WHAT THE TASK REQUIRES ▸ Retype all of the data that follows, line for line.

DATASET EXTRACT ▸

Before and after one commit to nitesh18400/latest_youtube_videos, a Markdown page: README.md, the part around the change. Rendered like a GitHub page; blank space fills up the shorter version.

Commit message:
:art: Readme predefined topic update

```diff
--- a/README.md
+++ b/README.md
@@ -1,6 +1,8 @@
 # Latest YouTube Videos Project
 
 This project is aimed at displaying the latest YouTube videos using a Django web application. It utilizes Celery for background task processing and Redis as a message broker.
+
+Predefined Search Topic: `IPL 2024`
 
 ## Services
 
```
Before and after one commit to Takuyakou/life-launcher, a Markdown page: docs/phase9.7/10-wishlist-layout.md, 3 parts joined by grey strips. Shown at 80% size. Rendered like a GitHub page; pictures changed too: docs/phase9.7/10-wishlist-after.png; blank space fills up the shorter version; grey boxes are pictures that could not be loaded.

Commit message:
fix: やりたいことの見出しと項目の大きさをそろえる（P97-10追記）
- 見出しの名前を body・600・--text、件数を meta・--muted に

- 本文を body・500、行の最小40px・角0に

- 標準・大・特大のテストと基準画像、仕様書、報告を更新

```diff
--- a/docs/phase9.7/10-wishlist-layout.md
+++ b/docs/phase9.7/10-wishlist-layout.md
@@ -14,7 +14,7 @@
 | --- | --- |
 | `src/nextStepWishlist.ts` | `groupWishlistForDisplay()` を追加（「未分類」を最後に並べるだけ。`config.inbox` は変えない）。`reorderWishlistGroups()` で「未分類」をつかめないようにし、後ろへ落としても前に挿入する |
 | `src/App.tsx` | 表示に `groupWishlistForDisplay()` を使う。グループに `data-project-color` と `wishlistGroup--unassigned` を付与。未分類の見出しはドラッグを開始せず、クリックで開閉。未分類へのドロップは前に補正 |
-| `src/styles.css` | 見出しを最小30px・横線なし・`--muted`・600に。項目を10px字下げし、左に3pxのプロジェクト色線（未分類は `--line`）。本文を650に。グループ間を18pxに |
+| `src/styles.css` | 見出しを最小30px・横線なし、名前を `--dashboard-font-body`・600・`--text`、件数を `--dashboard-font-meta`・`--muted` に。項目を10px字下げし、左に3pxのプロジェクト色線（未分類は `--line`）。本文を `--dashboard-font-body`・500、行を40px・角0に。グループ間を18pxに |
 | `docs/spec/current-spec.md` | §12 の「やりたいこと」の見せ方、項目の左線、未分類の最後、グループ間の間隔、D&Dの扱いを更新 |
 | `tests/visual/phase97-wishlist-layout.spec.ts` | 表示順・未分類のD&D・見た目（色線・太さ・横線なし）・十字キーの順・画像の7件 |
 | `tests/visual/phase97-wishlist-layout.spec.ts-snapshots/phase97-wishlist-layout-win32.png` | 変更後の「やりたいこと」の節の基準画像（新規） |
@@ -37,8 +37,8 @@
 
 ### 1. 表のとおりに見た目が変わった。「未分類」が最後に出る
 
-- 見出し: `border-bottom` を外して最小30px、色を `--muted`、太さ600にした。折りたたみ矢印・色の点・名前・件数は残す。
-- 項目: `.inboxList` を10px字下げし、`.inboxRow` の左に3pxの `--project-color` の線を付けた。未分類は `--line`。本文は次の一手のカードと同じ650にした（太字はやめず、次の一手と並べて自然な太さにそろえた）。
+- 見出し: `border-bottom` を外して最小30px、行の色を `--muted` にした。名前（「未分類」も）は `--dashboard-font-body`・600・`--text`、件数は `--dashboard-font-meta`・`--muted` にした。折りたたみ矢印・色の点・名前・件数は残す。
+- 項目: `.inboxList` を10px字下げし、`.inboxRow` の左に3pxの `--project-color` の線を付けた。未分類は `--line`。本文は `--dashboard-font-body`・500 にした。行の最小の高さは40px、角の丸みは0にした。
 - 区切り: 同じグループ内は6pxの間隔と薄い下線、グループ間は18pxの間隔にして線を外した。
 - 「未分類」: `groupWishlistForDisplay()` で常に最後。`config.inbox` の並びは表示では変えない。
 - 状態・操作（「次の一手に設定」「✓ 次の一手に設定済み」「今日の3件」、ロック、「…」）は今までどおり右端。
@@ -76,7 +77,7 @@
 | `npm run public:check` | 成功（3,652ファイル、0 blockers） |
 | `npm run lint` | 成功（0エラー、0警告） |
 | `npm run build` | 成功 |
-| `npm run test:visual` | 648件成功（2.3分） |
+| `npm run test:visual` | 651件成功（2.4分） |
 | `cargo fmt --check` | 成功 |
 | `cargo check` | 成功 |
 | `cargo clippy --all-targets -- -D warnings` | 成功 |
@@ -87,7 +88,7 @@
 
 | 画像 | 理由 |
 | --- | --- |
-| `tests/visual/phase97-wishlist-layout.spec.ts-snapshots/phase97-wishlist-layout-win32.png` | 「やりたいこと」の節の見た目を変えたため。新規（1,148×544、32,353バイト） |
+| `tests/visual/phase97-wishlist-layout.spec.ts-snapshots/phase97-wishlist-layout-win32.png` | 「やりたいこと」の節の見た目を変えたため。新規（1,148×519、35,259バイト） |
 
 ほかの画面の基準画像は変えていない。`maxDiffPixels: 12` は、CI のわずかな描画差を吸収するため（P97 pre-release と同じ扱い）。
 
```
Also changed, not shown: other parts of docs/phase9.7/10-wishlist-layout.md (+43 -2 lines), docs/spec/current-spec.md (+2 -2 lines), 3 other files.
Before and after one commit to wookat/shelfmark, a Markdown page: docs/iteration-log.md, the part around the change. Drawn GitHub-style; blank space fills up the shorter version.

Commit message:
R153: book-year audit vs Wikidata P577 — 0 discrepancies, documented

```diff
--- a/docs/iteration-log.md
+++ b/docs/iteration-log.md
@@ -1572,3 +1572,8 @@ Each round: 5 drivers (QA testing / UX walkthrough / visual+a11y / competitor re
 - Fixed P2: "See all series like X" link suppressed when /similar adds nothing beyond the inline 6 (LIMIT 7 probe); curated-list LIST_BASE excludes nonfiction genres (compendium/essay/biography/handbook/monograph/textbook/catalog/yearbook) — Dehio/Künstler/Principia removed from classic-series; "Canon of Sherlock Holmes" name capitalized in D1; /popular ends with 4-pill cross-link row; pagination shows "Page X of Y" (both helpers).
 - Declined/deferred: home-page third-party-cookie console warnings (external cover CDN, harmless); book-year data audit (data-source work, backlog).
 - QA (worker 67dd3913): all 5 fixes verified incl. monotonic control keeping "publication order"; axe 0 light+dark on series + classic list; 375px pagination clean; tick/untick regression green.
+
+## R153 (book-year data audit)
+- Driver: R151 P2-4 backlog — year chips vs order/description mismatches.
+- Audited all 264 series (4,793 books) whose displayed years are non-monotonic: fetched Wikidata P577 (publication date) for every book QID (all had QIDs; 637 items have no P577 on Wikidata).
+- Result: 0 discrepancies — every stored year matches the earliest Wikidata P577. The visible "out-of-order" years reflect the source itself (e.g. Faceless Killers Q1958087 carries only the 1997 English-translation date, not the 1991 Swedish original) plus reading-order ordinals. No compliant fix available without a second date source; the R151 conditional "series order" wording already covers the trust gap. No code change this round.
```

YOUR RESPONSE ▸
Before and after one commit to nitesh18400/latest_youtube_videos, a Markdown page: README.md, the part around the change. Rendered like a GitHub page; blank space fills up the shorter version.

Commit message:
:art: Readme predefined topic update

```diff
--- a/README.md
+++ b/README.md
@@ -1,6 +1,8 @@
 # Latest YouTube Videos Project
 
 This project is aimed at displaying the latest YouTube videos using a Django web application. It utilizes Celery for background task processing and Redis as a message broker.
+
+Predefined Search Topic: `IPL 2024`
 
 ## Services
 
```
Before and after one commit to Takuyakou/life-launcher, a Markdown page: docs/phase9.7/10-wishlist-layout.md, 3 parts joined by grey strips. Shown at 80% size. Rendered like a GitHub page; pictures changed too: docs/phase9.7/10-wishlist-after.png; blank space fills up the shorter version; grey boxes are pictures that could not be loaded.

Commit message:
fix: やりたいことの見出しと項目の大きさをそろえる（P97-10追記）
- 見出しの名前を body・600・--text、件数を meta・--muted に

- 本文を body・500、行の最小40px・角0に

- 標準・大・特大のテストと基準画像、仕様書、報告を更新

```diff
--- a/docs/phase9.7/10-wishlist-layout.md
+++ b/docs/phase9.7/10-wishlist-layout.md
@@ -14,7 +14,7 @@
 | --- | --- |
 | `src/nextStepWishlist.ts` | `groupWishlistForDisplay()` を追加（「未分類」を最後に並べるだけ。`config.inbox` は変えない）。`reorderWishlistGroups()` で「未分類」をつかめないようにし、後ろへ落としても前に挿入する |
 | `src/App.tsx` | 表示に `groupWishlistForDisplay()` を使う。グループに `data-project-color` と `wishlistGroup--unassigned` を付与。未分類の見出しはドラッグを開始せず、クリックで開閉。未分類へのドロップは前に補正 |
-| `src/styles.css` | 見出しを最小30px・横線なし・`--muted`・600に。項目を10px字下げし、左に3pxのプロジェクト色線（未分類は `--line`）。本文を650に。グループ間を18pxに |
+| `src/styles.css` | 見出しを最小30px・横線なし、名前を `--dashboard-font-body`・600・`--text`、件数を `--dashboard-font-meta`・`--muted` に。項目を10px字下げし、左に3pxのプロジェクト色線（未分類は `--line`）。本文を `--dashboard-font-body`・500、行を40px・角0に。グループ間を18pxに |
 | `docs/spec/current-spec.md` | §12 の「やりたいこと」の見せ方、項目の左線、未分類の最後、グループ間の間隔、D&Dの扱いを更新 |
 | `tests/visual/phase97-wishlist-layout.spec.ts` | 表示順・未分類のD&D・見た目（色線・太さ・横線なし）・十字キーの順・画像の7件 |
 | `tests/visual/phase97-wishlist-layout.spec.ts-snapshots/phase97-wishlist-layout-win32.png` | 変更後の「やりたいこと」の節の基準画像（新規） |
@@ -37,8 +37,8 @@
 
 ### 1. 表のとおりに見た目が変わった。「未分類」が最後に出る
 
-- 見出し: `border-bottom` を外して最小30px、色を `--muted`、太さ600にした。折りたたみ矢印・色の点・名前・件数は残す。
-- 項目: `.inboxList` を10px字下げし、`.inboxRow` の左に3pxの `--project-color` の線を付けた。未分類は `--line`。本文は次の一手のカードと同じ650にした（太字はやめず、次の一手と並べて自然な太さにそろえた）。
+- 見出し: `border-bottom` を外して最小30px、行の色を `--muted` にした。名前（「未分類」も）は `--dashboard-font-body`・600・`--text`、件数は `--dashboard-font-meta`・`--muted` にした。折りたたみ矢印・色の点・名前・件数は残す。
+- 項目: `.inboxList` を10px字下げし、`.inboxRow` の左に3pxの `--project-color` の線を付けた。未分類は `--line`。本文は `--dashboard-font-body`・500 にした。行の最小の高さは40px、角の丸みは0にした。
 - 区切り: 同じグループ内は6pxの間隔と薄い下線、グループ間は18pxの間隔にして線を外した。
 - 「未分類」: `groupWishlistForDisplay()` で常に最後。`config.inbox` の並びは表示では変えない。
 - 状態・操作（「次の一手に設定」「✓ 次の一手に設定済み」「今日の3件」、ロック、「…」）は今までどおり右端。
@@ -76,7 +77,7 @@
 | `npm run public:check` | 成功（3,652ファイル、0 blockers） |
 | `npm run lint` | 成功（0エラー、0警告） |
 | `npm run build` | 成功 |
-| `npm run test:visual` | 648件成功（2.3分） |
+| `npm run test:visual` | 651件成功（2.4分） |
 | `cargo fmt --check` | 成功 |
 | `cargo check` | 成功 |
 | `cargo clippy --all-targets -- -D warnings` | 成功 |
@@ -87,7 +88,7 @@
 
 | 画像 | 理由 |
 | --- | --- |
-| `tests/visual/phase97-wishlist-layout.spec.ts-snapshots/phase97-wishlist-layout-win32.png` | 「やりたいこと」の節の見た目を変えたため。新規（1,148×544、32,353バイト） |
+| `tests/visual/phase97-wishlist-layout.spec.ts-snapshots/phase97-wishlist-layout-win32.png` | 「やりたいこと」の節の見た目を変えたため。新規（1,148×519、35,259バイト） |
 
 ほかの画面の基準画像は変えていない。`maxDiffPixels: 12` は、CI のわずかな描画差を吸収するため（P97 pre-release と同じ扱い）。
 
```
Also changed, not shown: other parts of docs/phase9.7/10-wishlist-layout.md (+43 -2 lines), docs/spec/current-spec.md (+2 -2 lines), 3 other files.
Before and after one commit to wookat/shelfmark, a Markdown page: docs/iteration-log.md, the part around the change. Drawn GitHub-style; blank space fills up the shorter version.

Commit message:
R153: book-year audit vs Wikidata P577 — 0 discrepancies, documented

```diff
--- a/docs/iteration-log.md
+++ b/docs/iteration-log.md
@@ -1572,3 +1572,8 @@ Each round: 5 drivers (QA testing / UX walkthrough / visual+a11y / competitor re
 - Fixed P2: "See all series like X" link suppressed when /similar adds nothing beyond the inline 6 (LIMIT 7 probe); curated-list LIST_BASE excludes nonfiction genres (compendium/essay/biography/handbook/monograph/textbook/catalog/yearbook) — Dehio/Künstler/Principia removed from classic-series; "Canon of Sherlock Holmes" name capitalized in D1; /popular ends with 4-pill cross-link row; pagination shows "Page X of Y" (both helpers).
 - Declined/deferred: home-page third-party-cookie console warnings (external cover CDN, harmless); book-year data audit (data-source work, backlog).
 - QA (worker 67dd3913): all 5 fixes verified incl. monotonic control keeping "publication order"; axe 0 light+dark on series + classic list; 375px pagination clean; tick/untick regression green.
+
+## R153 (book-year data audit)
+- Driver: R151 P2-4 backlog — year chips vs order/description mismatches.
+- Audited all 264 series (4,793 books) whose displayed years are non-monotonic: fetched Wikidata P577 (publication date) for every book QID (all had QIDs; 637 items have no P577 on Wikidata).
+- Result: 0 discrepancies — every stored year matches the earliest Wikidata P577. The visible "out-of-order" years reflect the source itself (e.g. Faceless Killers Q1958087 carries only the 1997 English-translation date, not the 1991 Swedish original) plus reading-order ordinals. No compliant fix available without a second date source; the R151 conditional "series order" wording already covers the trust gap. No code change this round.
```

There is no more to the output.